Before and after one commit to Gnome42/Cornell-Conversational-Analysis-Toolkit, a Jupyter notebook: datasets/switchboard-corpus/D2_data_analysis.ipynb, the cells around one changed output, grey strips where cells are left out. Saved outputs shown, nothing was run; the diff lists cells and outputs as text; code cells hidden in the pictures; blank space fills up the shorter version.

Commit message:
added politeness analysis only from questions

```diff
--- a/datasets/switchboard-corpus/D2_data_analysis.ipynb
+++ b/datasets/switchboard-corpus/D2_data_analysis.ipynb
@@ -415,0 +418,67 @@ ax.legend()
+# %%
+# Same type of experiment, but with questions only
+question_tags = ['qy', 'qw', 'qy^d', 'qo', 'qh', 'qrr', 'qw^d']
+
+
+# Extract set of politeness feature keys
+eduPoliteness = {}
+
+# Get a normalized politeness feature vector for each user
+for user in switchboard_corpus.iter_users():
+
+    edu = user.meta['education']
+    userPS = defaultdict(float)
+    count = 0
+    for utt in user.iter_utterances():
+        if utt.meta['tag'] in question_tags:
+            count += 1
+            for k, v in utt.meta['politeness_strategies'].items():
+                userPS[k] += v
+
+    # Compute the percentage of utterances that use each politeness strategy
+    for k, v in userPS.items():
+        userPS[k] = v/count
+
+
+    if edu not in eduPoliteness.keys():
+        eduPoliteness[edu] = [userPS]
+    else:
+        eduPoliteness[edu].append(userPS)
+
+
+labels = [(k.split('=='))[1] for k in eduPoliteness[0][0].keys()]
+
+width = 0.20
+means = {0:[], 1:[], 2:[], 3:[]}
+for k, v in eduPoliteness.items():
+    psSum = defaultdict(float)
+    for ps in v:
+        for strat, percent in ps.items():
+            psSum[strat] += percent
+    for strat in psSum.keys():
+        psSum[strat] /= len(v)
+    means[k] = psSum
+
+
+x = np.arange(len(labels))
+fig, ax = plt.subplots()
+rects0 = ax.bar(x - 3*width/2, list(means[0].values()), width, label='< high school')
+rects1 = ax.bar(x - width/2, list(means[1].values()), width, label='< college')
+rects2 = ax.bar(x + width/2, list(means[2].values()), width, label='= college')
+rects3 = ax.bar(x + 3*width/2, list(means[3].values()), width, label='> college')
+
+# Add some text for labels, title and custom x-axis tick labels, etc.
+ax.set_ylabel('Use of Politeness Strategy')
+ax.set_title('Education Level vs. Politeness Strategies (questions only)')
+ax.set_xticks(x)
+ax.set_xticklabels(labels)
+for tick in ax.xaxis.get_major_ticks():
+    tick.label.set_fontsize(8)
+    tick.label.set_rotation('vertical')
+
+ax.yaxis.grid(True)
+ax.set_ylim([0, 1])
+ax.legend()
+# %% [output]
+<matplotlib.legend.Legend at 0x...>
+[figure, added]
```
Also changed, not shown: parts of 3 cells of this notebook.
■ ■ ■
Nothing in the records should be left out; write all of them out again exactly.

> _Response to the task_:
Before and after one commit to Gnome42/Cornell-Conversational-Analysis-Toolkit, a Jupyter notebook: datasets/switchboard-corpus/D2_data_analysis.ipynb, the cells around one changed output, grey strips where cells are left out. Saved outputs shown, nothing was run; the diff lists cells and outputs as text; code cells hidden in the pictures; blank space fills up the shorter version.

Commit message:
added politeness analysis only from questions

```diff
--- a/datasets/switchboard-corpus/D2_data_analysis.ipynb
+++ b/datasets/switchboard-corpus/D2_data_analysis.ipynb
@@ -415,0 +418,67 @@ ax.legend()
+# %%
+# Same type of experiment, but with questions only
+question_tags = ['qy', 'qw', 'qy^d', 'qo', 'qh', 'qrr', 'qw^d']
+
+
+# Extract set of politeness feature keys
+eduPoliteness = {}
+
+# Get a normalized politeness feature vector for each user
+for user in switchboard_corpus.iter_users():
+
+    edu = user.meta['education']
+    userPS = defaultdict(float)
+    count = 0
+    for utt in user.iter_utterances():
+        if utt.meta['tag'] in question_tags:
+            count += 1
+            for k, v in utt.meta['politeness_strategies'].items():
+                userPS[k] += v
+
+    # Compute the percentage of utterances that use each politeness strategy
+    for k, v in userPS.items():
+        userPS[k] = v/count
+
+
+    if edu not in eduPoliteness.keys():
+        eduPoliteness[edu] = [userPS]
+    else:
+        eduPoliteness[edu].append(userPS)
+
+
+labels = [(k.split('=='))[1] for k in eduPoliteness[0][0].keys()]
+
+width = 0.20
+means = {0:[], 1:[], 2:[], 3:[]}
+for k, v in eduPoliteness.items():
+    psSum = defaultdict(float)
+    for ps in v:
+        for strat, percent in ps.items():
+            psSum[strat] += percent
+    for strat in psSum.keys():
+        psSum[strat] /= len(v)
+    means[k] = psSum
+
+
+x = np.arange(len(labels))
+fig, ax = plt.subplots()
+rects0 = ax.bar(x - 3*width/2, list(means[0].values()), width, label='< high school')
+rects1 = ax.bar(x - width/2, list(means[1].values()), width, label='< college')
+rects2 = ax.bar(x + width/2, list(means[2].values()), width, label='= college')
+rects3 = ax.bar(x + 3*width/2, list(means[3].values()), width, label='> college')
+
+# Add some text for labels, title and custom x-axis tick labels, etc.
+ax.set_ylabel('Use of Politeness Strategy')
+ax.set_title('Education Level vs. Politeness Strategies (questions only)')
+ax.set_xticks(x)
+ax.set_xticklabels(labels)
+for tick in ax.xaxis.get_major_ticks():
+    tick.label.set_fontsize(8)
+    tick.label.set_rotation('vertical')
+
+ax.yaxis.grid(True)
+ax.set_ylim([0, 1])
+ax.legend()
+# %% [output]
+<matplotlib.legend.Legend at 0x...>
+[figure, added]
```
Also changed, not shown: parts of 3 cells of this notebook.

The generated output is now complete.